That Sinking Feeling -October 4, 2001
Living on your boat on the hard is not fun. Since returning a couple of weeks ago to "Little Gidding" in Trinidad after a two month sojourn up north, we've been making Sisyphus-like progress on our list of boat maintenance projects. No sooner do we finish one chore than another unexpectedly appears. Our launch date has been revised enough times that, a few days ago, Ray, the travel lift driver, began dropping boats in the space in front of us. "Hey," we yelled, "how are you going to get us out of here with those boats blocking the way?"
"Don't worry," Ray replied drily, "at your pace, they're not about to hold you up." And sure enough, a swarm of workers appeared and the newcomers were fixed up and on the way out while we were still dealing with that little hairline crack on the stem that any sane individual would have simply painted over. David, of course, just had to probe a teensy bit deeper and in no time had managed to create a simulation of the Grand Canyon running from the bowsprit to the keel.
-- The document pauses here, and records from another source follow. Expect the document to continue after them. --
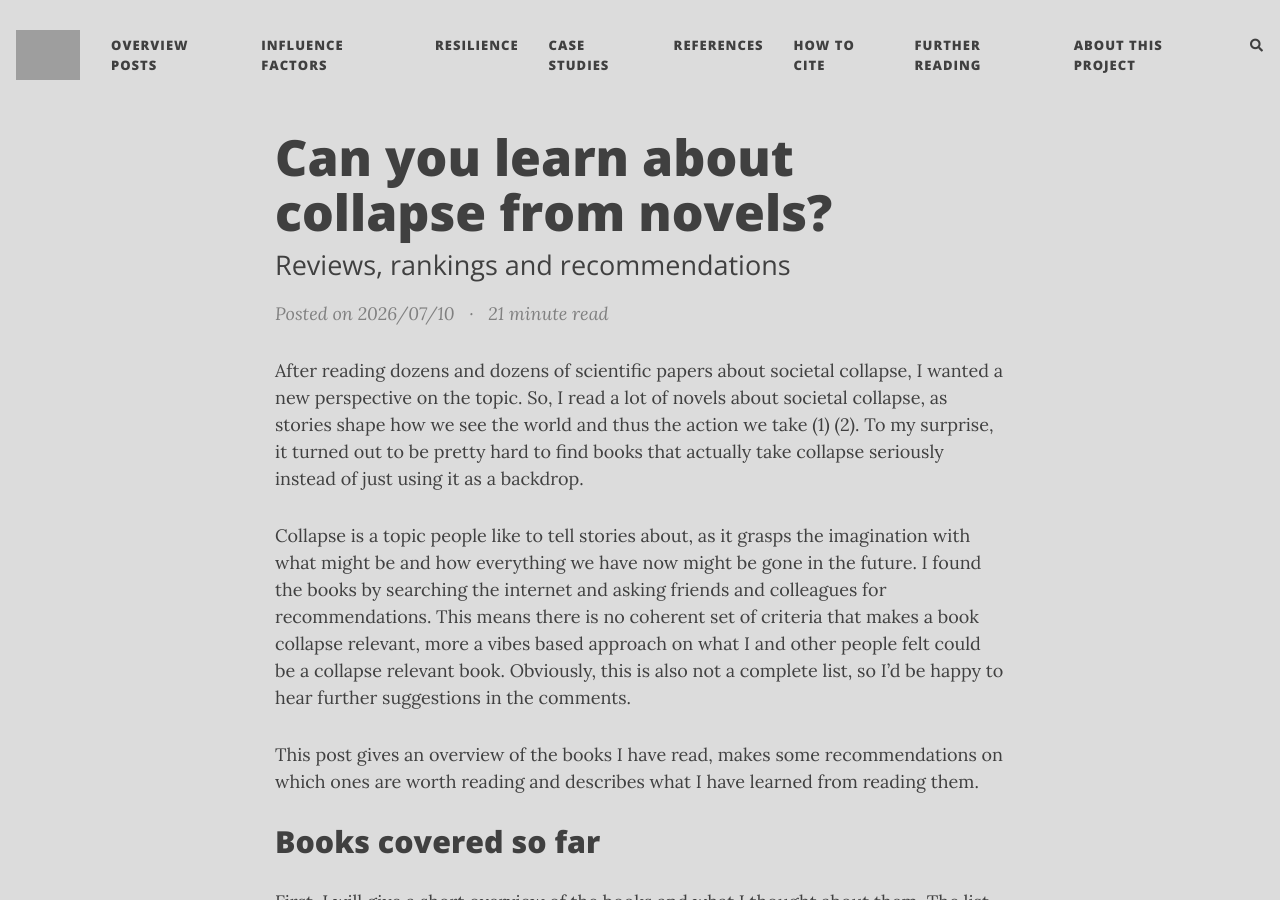
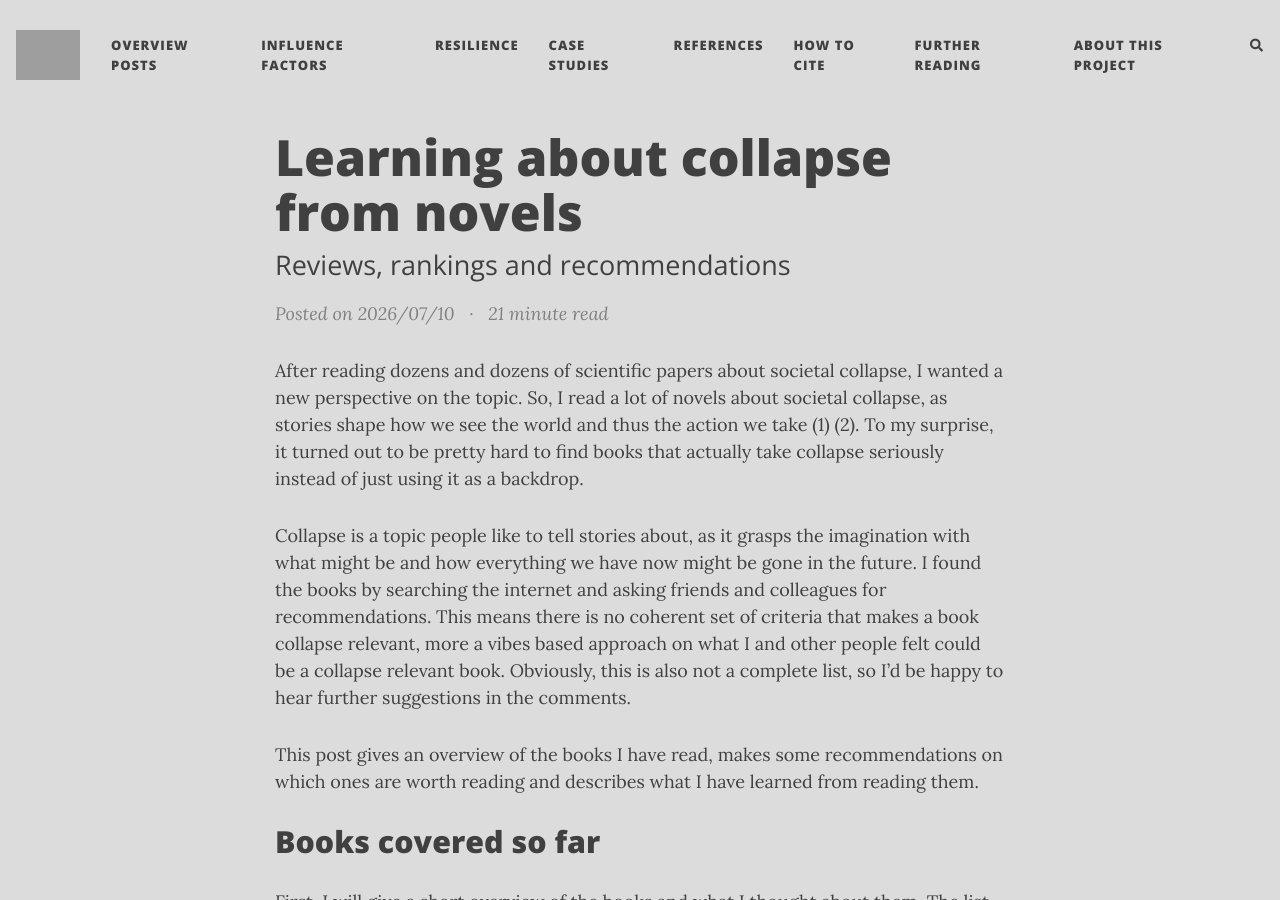
Before and after one commit to florianjehn/Societal_Collapse, a Jekyll site: the page built from _posts/2026-07-10-fiction.md, in a window 1280 px wide and 900 px high. Built offline with Jekyll 4.4.1, drawn with Linux system fonts in a browser that asks for light colours; nearby versions of some CDN libraries; comment, search, counter and statistics services are not loaded; grey boxes are pictures that could not be loaded.

Commit message:
Update 2026-07-10-fiction.md

```diff
--- a/_posts/2026-07-10-fiction.md
+++ b/_posts/2026-07-10-fiction.md
@@ -1,6 +1,6 @@
 ---
 layout: post
-title: Can you learn about collapse from novels?
+title: Learning about collapse from novels
 subtitle: Reviews, rankings and recommendations
 tags: [Overview Posts, Summaries]
 comments: true
```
Last week Eileen took a break from boatyard purgatory to play a gig at the on-site restaurant. As we were setting up the sound equipment, we saw our friend Ken's catamaran, "Ken-B", being splashed. "Why can't that be us?" Eileen muttered. About an hour later, just as we finished our sound check, we saw "Ken-B" back in the travel lift slings. It was six o'clock, long after the yard workers usually quit for the day. We said simultaneously, "Something must be wrong!"
It wasn't until the next morning that we got the story on Ken's aborted launch. He dropped by our boat and said, "Everything was just fine until I realized I was sinking." He told us that he had motored out of the travel lift slip to a dock space about a hundred yards away. After a cursory check of all the through-hull fittings, he had settled into the cockpit to chat with an acquaintance who had dropped by. After half an hour, Ken had gone below to get some refreshments only to discover his cabin sole was awash. What followed was a frantic search for the leak. All the obvious means of water ingress - the through-hulls and shaft log - were okay. With a bright work light, he could just detect a hint of current running through the water in the bilge. Ken stretched his arm "upstream" under the floor boards and, with a bit of blind searching, stuck his finger into a 3/8" hole in his port hull!
"I was lucky," Ken said. "I managed to find the hole and jammed in a softwood plug. Then Ray came down after hours and lifted me."
The most disturbing aspect of the entire incident was that the hole had been purposefully drilled AFTER new bottom paint had been applied, meaning it must have occurred within a day of Ken's launch date. The timing makes it hard not to conclude that someone had wanted to sink the "Ken-B". Ken is totally baffled. He's unaware of anyone who may bear him a grudge. He likes to think he was just in the wrong place at the wrong time. Perhaps a disgruntled worker committed the act of vandalism to discredit his employer. Or maybe another frustrated cruiser, too long in the boatyard inhaling toxic chemicals, went berserk with a cordless drill. We'll probably never know.
For the past week, the radio waves have been humming with commentary from cruisers worried about Ken's mishap and a number of other security incidents. There's been a rash of break-ins at a neighbouring boatyard. Several people have been held up at gunpoint when returning on foot to the yards and marinas after dark.
"That's it," Eileen said. "Fill the Grand Canyon and let's get out of this yard. But first check the chandlery for some spare softwood plugs."